The awestriking building of the National Museum of Qatar is also located close to the Al Hilal. Created by the French architect Nouvel, the curved disks and rising roofs of the National Museum add a chic touch to the city’s skyline. It is perfect for a weekend visit, and you can appreciate the modern and traditional blend of culture that Doha is so famous for best at this Museum.
Al Hilal is in the centre of an educational, artistic and cultural network, and with a wide range of real estate options overlooking parks and high rising horizons, who could say no to its welcoming streets?
Barwa City is a suburban locality situated on the periphery of Doha. A quiet neighbourhood a little removed from the dust and noise of the commercial capital, Barwa is essentially a low rise locale suitable for families. The nearest supermarket and shopping mall, Safari, is about a fifteen minutes drive from the heart of the neighbourhood, and is well stocked with international brands and cafés, along with bookshops and boutiques. The neighbourhood is well connected to most of Doha, and therefore weekend getaways to the Souq Wakif, Falconry Souq, Corniche or the Pearl are easily accessible.
The neighbourhood is steeped with recreational facilities, the blazing golden sands of the Al Wakrah Beach and it’s adjoining Public Garden is the perfect spot for a quaint family picnic, without the typical crowds of public places in Doha.
If you want a quite home, a sunny porch and a little distance from the hullabaloo of Doha, Barwa City offers the perfect real estate, with traditional style bungalows, penthouses or modern apartments.
Located in the Ad Dawdah municipality, the neighbourhood of Madinat Khalifa is is divided into the Madinat Khalifa North and South, established in the 1970’s by the Emir of Qatar for elite Qatari families.

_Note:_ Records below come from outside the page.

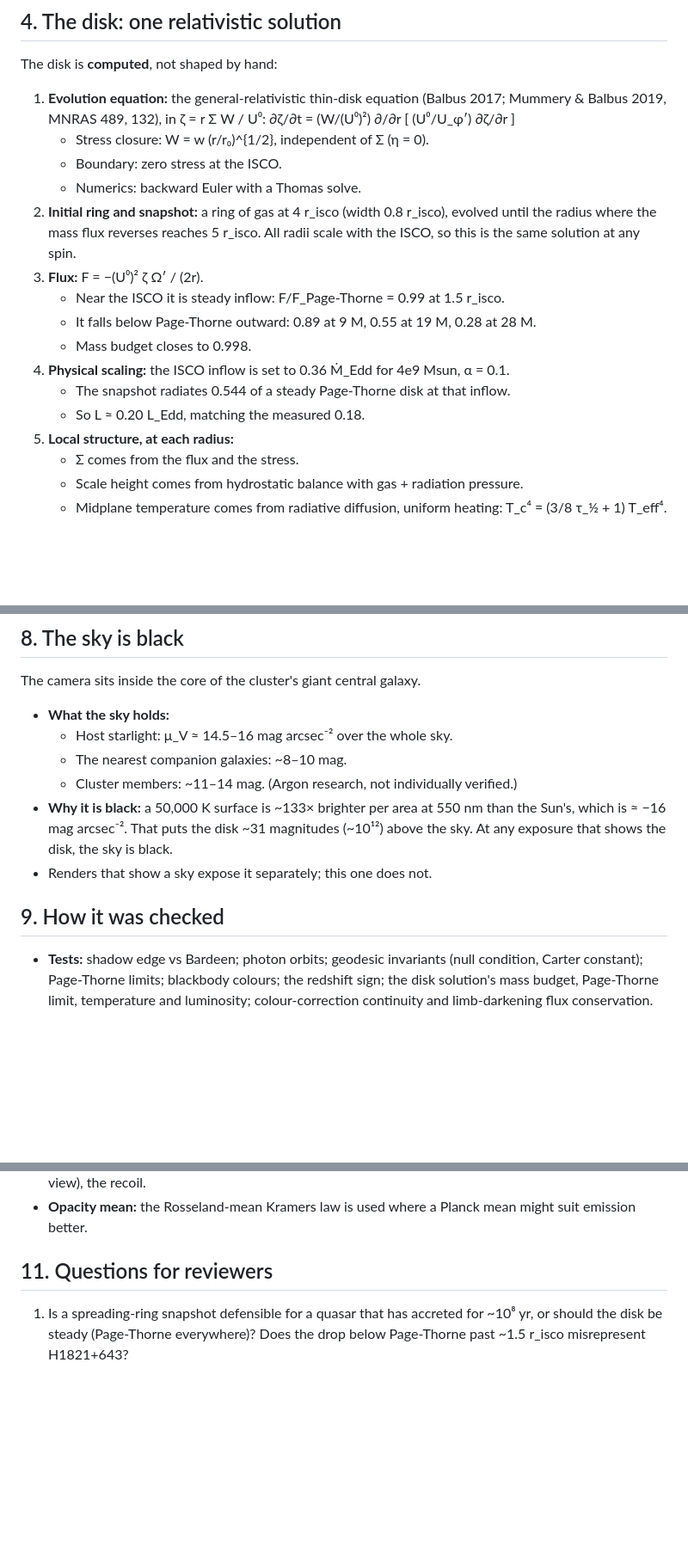
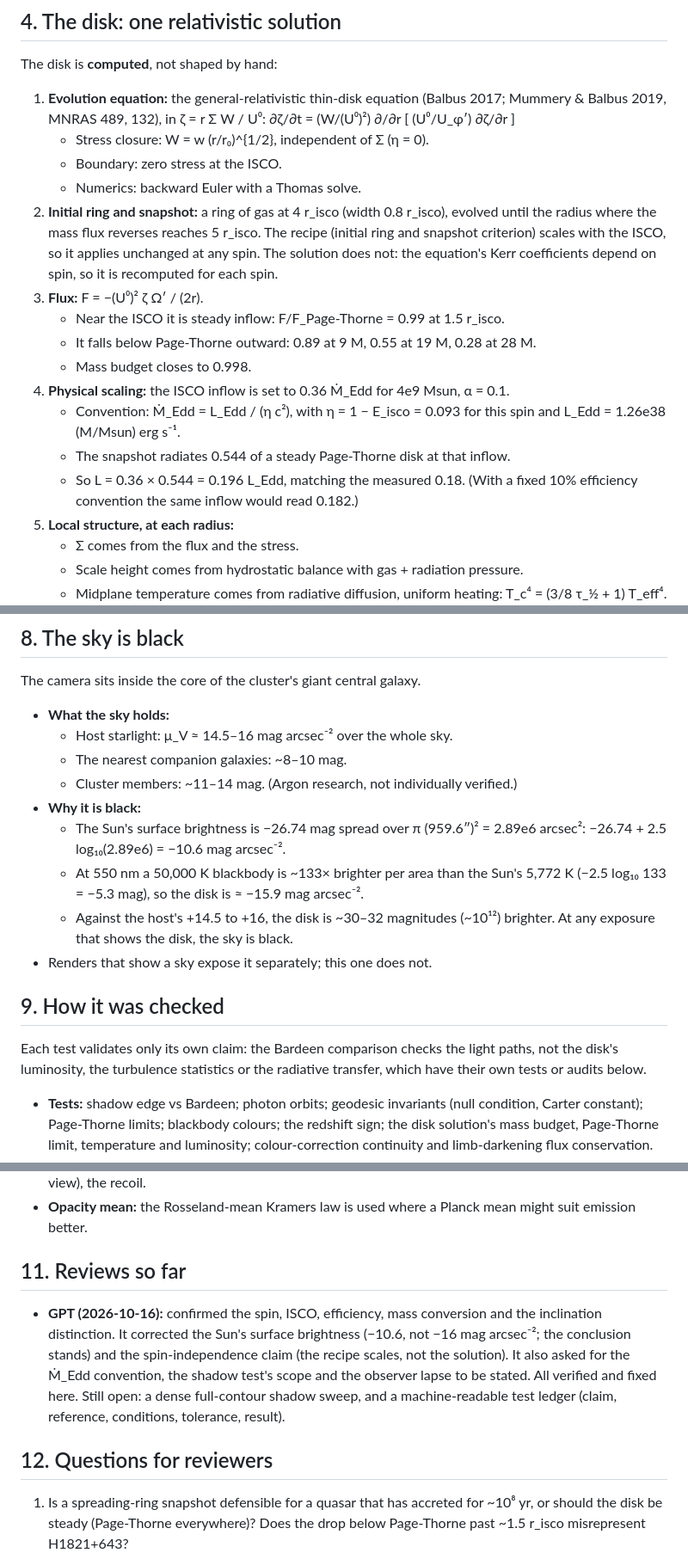
Before and after one commit to gke0op/argus, a Markdown page: docs/majestic-glutton.md, 3 parts joined by grey strips. Shown at 86% size. GitHub-like rendering; blank space fills up the shorter version.

Commit message:
docs(majestic-glutton): fixes from GPT's review, each verified
- Sun's surface brightness is -10.6 mag/arcsec^2 (-26.74 over 2.89e6 arcsec^2); the -16 was the
  50,000 K disk's. Calculation now shown; the conclusion (~30-32 mag, ~1e12) stands.
- The disk recipe scales with the ISCO; the solution does not (Kerr coefficients depend on
  spin), so it is recomputed per spin.
- States the Mdot_Edd convention (L_Edd / (eta c^2), eta = 0.093): 0.36 x 0.544 = 0.196 L_Edd
  (0.182 under a fixed 10% convention).
- Scopes the shadow test: 11 points validate the ray solver there, not the whole contour,
  and 7.5e-6 M is far below a 0.04 M pixel.
- States the uniform 0.1% observer lapse at r = 1000 M (not applied).
- Notes that each test validates only its own claim; adds a "Reviews so far" section.

Co-Authored-By: Claude Opus 5.5 <noreply@anthropic.com>

```diff
--- a/docs/majestic-glutton.md
+++ b/docs/majestic-glutton.md
@@ -59,15 +63,19 @@ The disk is **computed**, not shaped by hand:
    - Boundary: zero stress at the ISCO.
    - Numerics: backward Euler with a Thomas solve.
 2. **Initial ring and snapshot:** a ring of gas at 4 r_isco (width 0.8 r_isco), evolved until the
-   radius where the mass flux reverses reaches 5 r_isco. All radii scale with the ISCO, so this is
-   the same solution at any spin.
+   radius where the mass flux reverses reaches 5 r_isco. The recipe (initial ring and snapshot
+   criterion) scales with the ISCO, so it applies unchanged at any spin. The solution does not:
+   the equation's Kerr coefficients depend on spin, so it is recomputed for each spin.
 3. **Flux:** F = −(U⁰)² ζ Ω′ / (2r).
    - Near the ISCO it is steady inflow: F/F_Page-Thorne = 0.99 at 1.5 r_isco.
    - It falls below Page-Thorne outward: 0.89 at 9 M, 0.55 at 19 M, 0.28 at 28 M.
    - Mass budget closes to 0.998.
 4. **Physical scaling:** the ISCO inflow is set to 0.36 Ṁ_Edd for 4e9 Msun, α = 0.1.
+   - Convention: Ṁ_Edd = L_Edd / (η c²), with η = 1 − E_isco = 0.093 for this spin and
+     L_Edd = 1.26e38 (M/Msun) erg s⁻¹.
    - The snapshot radiates 0.544 of a steady Page-Thorne disk at that inflow.
-   - So L ≈ 0.20 L_Edd, matching the measured 0.18.
+   - So L = 0.36 × 0.544 = 0.196 L_Edd, matching the measured 0.18. (With a fixed 10% efficiency
+     convention the same inflow would read 0.182.)
 5. **Local structure, at each radius:**
    - Σ comes from the flux and the stress.
    - Scale height comes from hydrostatic balance with gas + radiation pressure.
@@ -159,12 +169,20 @@ The camera sits inside the core of the cluster's giant central galaxy.
   - Host starlight: μ_V ≈ 14.5–16 mag arcsec⁻² over the whole sky.
   - The nearest companion galaxies: ~8–10 mag.
   - Cluster members: ~11–14 mag. (Argon research, not individually verified.)
-- **Why it is black:** a 50,000 K surface is ~133× brighter per area at 550 nm than the Sun's,
-  which is ≈ −16 mag arcsec⁻². That puts the disk ~31 magnitudes (~10¹²) above the sky. At any
-  exposure that shows the disk, the sky is black.
+- **Why it is black:**
+  - The Sun's surface brightness is −26.74 mag spread over π (959.6″)² = 2.89e6 arcsec²:
+    −26.74 + 2.5 log₁₀(2.89e6) = −10.6 mag arcsec⁻².
+  - At 550 nm a 50,000 K blackbody is ~133× brighter per area than the Sun's 5,772 K
+    (−2.5 log₁₀ 133 = −5.3 mag), so the disk is ≈ −15.9 mag arcsec⁻².
+  - Against the host's +14.5 to +16, the disk is ~30–32 magnitudes (~10¹²) brighter. At any
+    exposure that shows the disk, the sky is black.
 - Renders that show a sky expose it separately; this one does not.
 
 ## 9. How it was checked
+
+Each test validates only its own claim: the Bardeen comparison checks the light paths, not the
+disk's luminosity, the turbulence statistics or the radiative transfer, which have their own
+tests or audits below.
 
 - **Tests:** shadow edge vs Bardeen; photon orbits; geodesic invariants (null condition, Carter
   constant); Page-Thorne limits; blackbody colours; the redshift sign; the disk solution's mass
@@ -195,7 +213,16 @@ The camera sits inside the core of the cluster's giant central galaxy.
 - **Opacity mean:** the Rosseland-mean Kramers law is used where a Planck mean might suit
   emission better.
 
-## 11. Questions for reviewers
+## 11. Reviews so far
+
+- **GPT (2026-10-16):** confirmed the spin, ISCO, efficiency, mass conversion and the
+  inclination distinction. It corrected the Sun's surface brightness (−10.6, not −16 mag arcsec⁻²;
+  the conclusion stands) and the spin-independence claim (the recipe scales, not the solution).
+  It also asked for the Ṁ_Edd convention, the shadow test's scope and the observer lapse to be
+  stated. All verified and fixed here. Still open: a dense full-contour shadow sweep, and a
+  machine-readable test ledger (claim, reference, conditions, tolerance, result).
+
+## 12. Questions for reviewers
 
 1. Is a spreading-ring snapshot defensible for a quasar that has accreted for ~10⁸ yr, or should
    the disk be steady (Page-Thorne everywhere)? Does the drop below Page-Thorne past
```
Also changed, not shown: other parts of docs/majestic-glutton.md (+8 -2 lines).
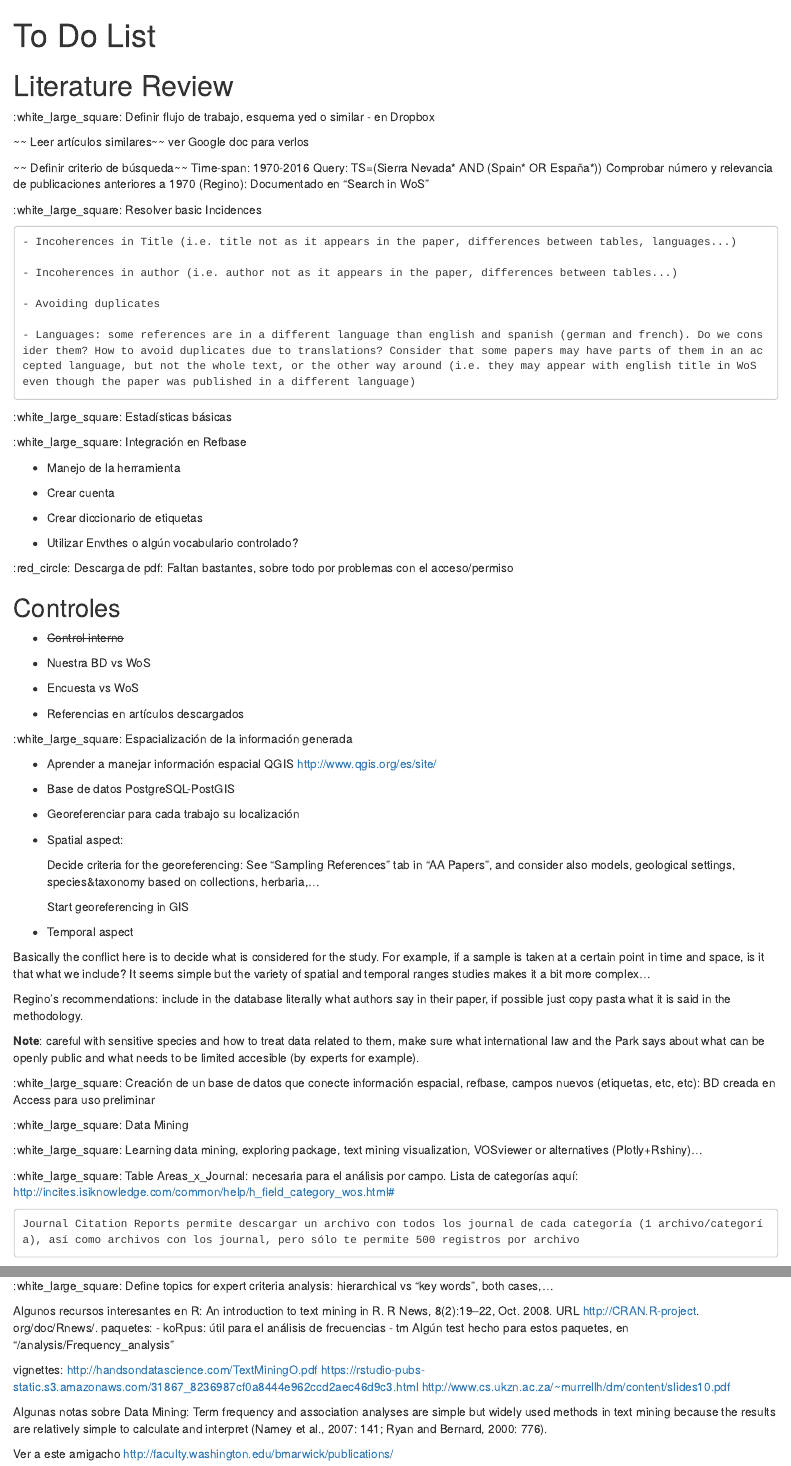
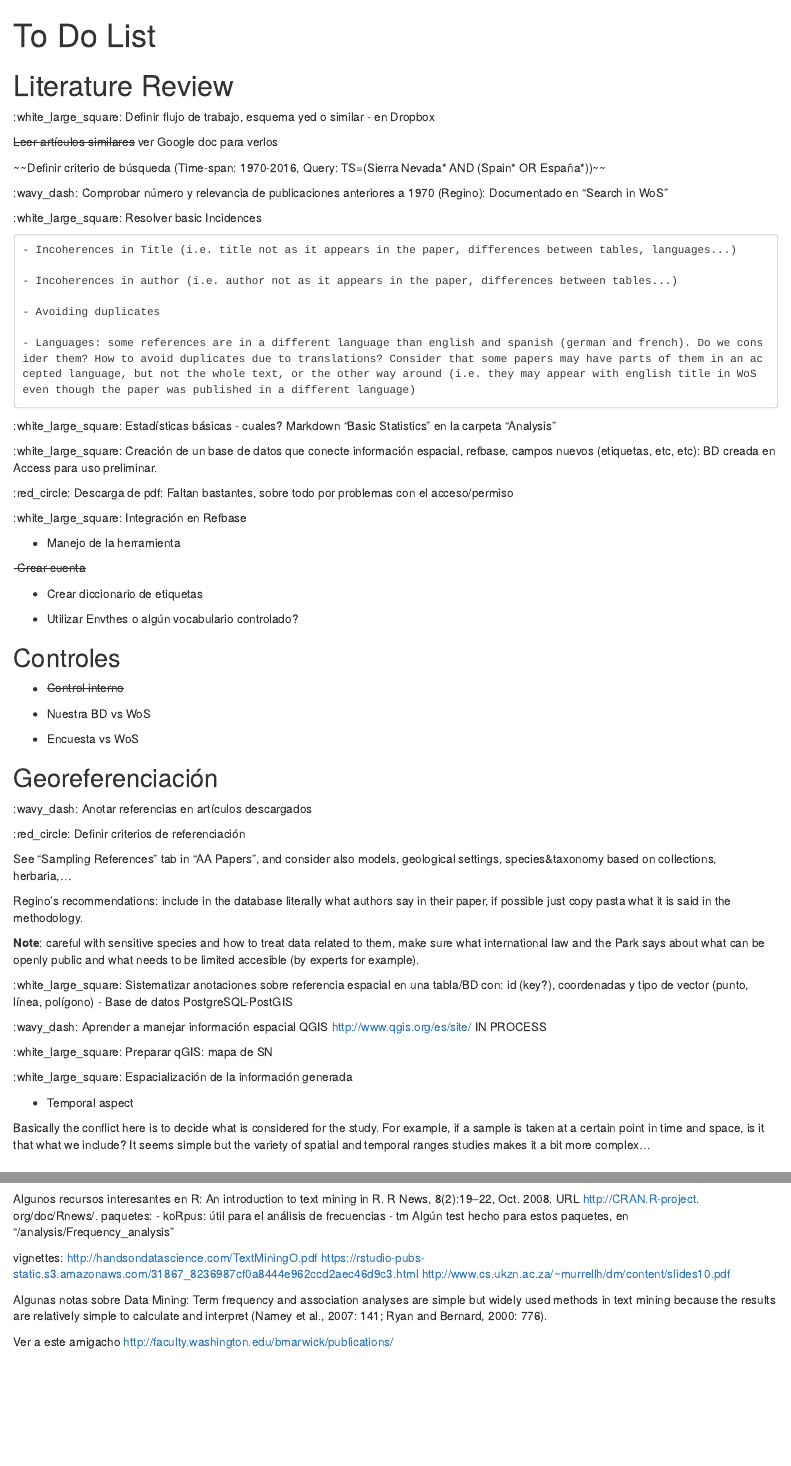
Before and after one commit to ajpelu/sngc_review, an R Markdown document (To Do List.Rmd): the page in a window 1100 px wide, from its top, and a second part further down, joined at a grey line. Rendered offline with R 4.5, knitr and Pandoc, with nearby package versions.

Commit message:
Update to do list

```diff
--- a/To Do List.Rmd
+++ b/To Do List.Rmd
@@ -7,12 +7,11 @@ output: html_document
 
 :white_large_square: Definir flujo de trabajo, esquema yed o similar - en Dropbox
 
-~~ Leer artículos similares~~ ver Google doc para verlos
+~~Leer artículos similares~~ ver Google doc para verlos
 
-~~ Definir criterio de búsqueda~~
-    Time-span: 1970-2016
-    Query: TS=(Sierra Nevada* AND (Spain* OR España*))
-    Comprobar número y relevancia de publicaciones anteriores a 1970 (Regino): Documentado en “Search in WoS”
+~~Definir criterio de búsqueda (Time-span: 1970-2016, Query: TS=(Sierra Nevada* AND (Spain* OR España*))~~
+
+:wavy_dash: Comprobar número y relevancia de publicaciones anteriores a 1970 (Regino): Documentado en “Search in WoS”
 
 :white_large_square: Resolver basic Incidences
 
@@ -24,19 +23,21 @@ output: html_document
 
     - Languages: some references are in a different language than english and spanish (german and french). Do we consider them? How to avoid duplicates due to translations? Consider that some papers may have parts of them in an accepted language, but not the whole text, or the other way around (i.e. they may appear with english title in WoS even though the paper was published in a different language)
 
-:white_large_square: Estadísticas básicas
+:white_large_square: Estadísticas básicas - cuales? Markdown "Basic Statistics" en la carpeta "Analysis"
+
+:white_large_square: Creación de un base de datos que conecte información espacial, refbase, campos nuevos (etiquetas, etc, etc): BD creada en Access para uso preliminar.
+
+:red_circle: Descarga de pdf: Faltan bastantes, sobre todo por problemas con el acceso/permiso
 
 :white_large_square: Integración en Refbase
 
   - Manejo de la herramienta
 
-  - Crear cuenta
+  ~~-Crear cuenta~~
 
   - Crear diccionario de etiquetas
 
   - Utilizar Envthes o algún vocabulario controlado?
-
-:red_circle: Descarga de pdf: Faltan bastantes, sobre todo por problemas con el acceso/permiso
 
 ## Controles
 
@@ -46,36 +47,33 @@ output: html_document
 
 - Encuesta vs WoS
 
-- Referencias en artículos descargados
+## Georeferenciación
+
+:wavy_dash: Anotar referencias en artículos descargados
+
+:red_circle: Definir criterios de referenciación
+
+See "Sampling References" tab in "AA Papers", and consider also models, geological settings, species&taxonomy based on collections, herbaria,...
+
+Regino's recommendations: include in the database literally what authors say in their paper, if possible just copy pasta what it is said in the methodology.
+
+  **Note**: careful with sensitive species and how to treat data related to them, make sure what international law and the Park says about what can be openly public and what needs to be limited accesible (by experts for example).
+
+:white_large_square: Sistematizar anotaciones sobre referencia espacial en una tabla/BD con: id (key?), coordenadas y tipo de vector (punto, línea, polígono) - Base de datos PostgreSQL-PostGIS
+
+:wavy_dash: Aprender a manejar información espacial QGIS http://www.qgis.org/es/site/ IN PROCESS
+
+:white_large_square: Preparar qGIS: mapa de SN
 
 :white_large_square: Espacialización de la información generada
-
-- Aprender a manejar información espacial QGIS http://www.qgis.org/es/site/
-
-- Base de datos PostgreSQL-PostGIS
-
-- Georeferenciar para cada trabajo su localización
-
-- Spatial aspect:
-
-    Decide criteria for the georeferencing: See "Sampling References" tab in "AA Papers", and consider also models, geological settings, species&taxonomy based on collections, herbaria,...
-
-    Start georeferencing in GIS
 
 - Temporal aspect
 
 Basically the conflict here is to decide what is considered for the study. For example, if a sample is taken at a certain point in time and space, is it that what we include? It seems simple but the variety of spatial and temporal ranges studies makes it a bit more complex...
 
-Regino's recommendations: include in the database literally what authors say in their paper, if possible just copy pasta what it is said in the methodology.
-
-  **Note**: careful with sensitive species and how to treat data related to them, make sure what international law and the Park says about what can be openly public and what needs to be limited accesible (by experts for example).
-
-:white_large_square: Creación de un base de datos que conecte información espacial, refbase, campos nuevos (etiquetas, etc, etc): BD creada en Access para uso preliminar
-
-:white_large_square: Data Mining
+## Data Mining
 
 :white_large_square: Learning data mining, exploring package, text mining visualization, VOSviewer or alternatives (Plotly+Rshiny)...
 
-:white_large_square: Table Areas_x_Journal: necesaria para el análisis por campo. Lista de categorías aquí: http://incites.isiknowledge.com/common/help/h_field_category_wos.html#
+:wavy_dash: Table Areas_x_Journal:
 
-    Journal Citation Reports permite descargar un archivo con todos los journal de cada categoría (1 archivo/categoría), así como archivos con los journal, pero sólo te permite 500 registros por archivo
```
Also changed, not shown: To Do List.Rmd (12 more changed lines).
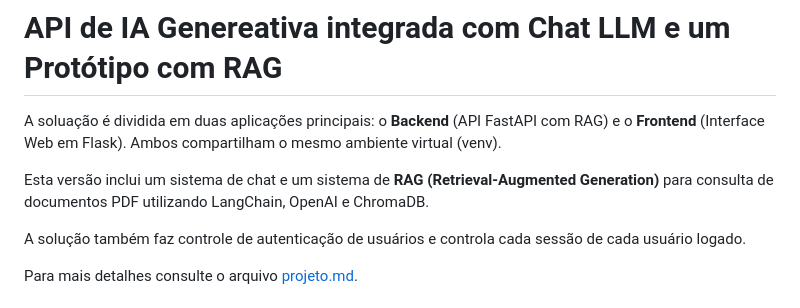
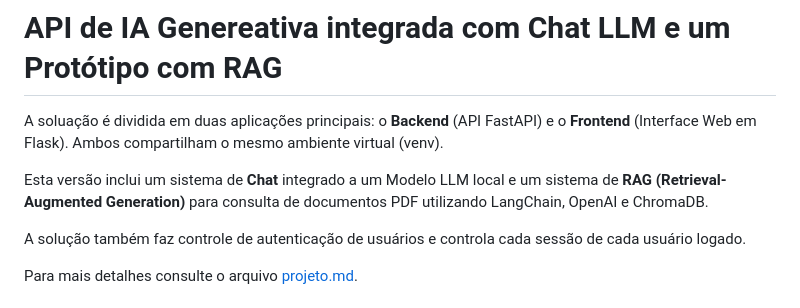
Before and after one commit to armandossrecife/myapi2ai, a Markdown page: README.md, the part around the change. Rendered like a GitHub page.

Commit message:
Clarify backend and chat system in README
Updated the project description to clarify the chat system integration and backend structure.

```diff
--- a/README.md
+++ b/README.md
@@ -1,8 +1,8 @@
 # API de IA Genereativa integrada com Chat LLM e um Protótipo com RAG
 
-A soluação é dividida em duas aplicações principais: o **Backend** (API FastAPI com RAG) e o **Frontend** (Interface Web em Flask). Ambos compartilham o mesmo ambiente virtual (venv).
+A soluação é dividida em duas aplicações principais: o **Backend** (API FastAPI) e o **Frontend** (Interface Web em Flask). Ambos compartilham o mesmo ambiente virtual (venv).
 
-Esta versão inclui um sistema de chat e um sistema de **RAG (Retrieval-Augmented Generation)** para consulta de documentos PDF utilizando LangChain, OpenAI e ChromaDB.
+Esta versão inclui um sistema de **Chat** integrado a um Modelo LLM local e um sistema de **RAG (Retrieval-Augmented Generation)** para consulta de documentos PDF utilizando LangChain, OpenAI e ChromaDB.
 
 A solução também faz controle de autenticação de usuários e controla cada sessão de cada usuário logado.
 
```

The neighbourhood is strewn with middle Eastern buildings, with intricate marble, one example of which is the National Traffic Department office, built in the traditional 1920’s style. The locality is surrounded by lush parks on both sides, offering a location to rejuvenate and walk through a hot afternoon. The Al Ghariya Park and the North Khalifa City Park are full of samr plants and other native plants and trees. The Madinat Khalifa is going to be one of the first neighbourhoods to be connected by the underground metro system, making it easily and economically accessible from all main centres of the capital.
The Madinat Khalifa is a posh real estate options, and with the salty air of the Persian Gulf a few miles away, the Mediterranean style villas abundant in the locality and the soft rustling of palm trees, this neighbourhood is the perfect aesthetic suburb you are looking for.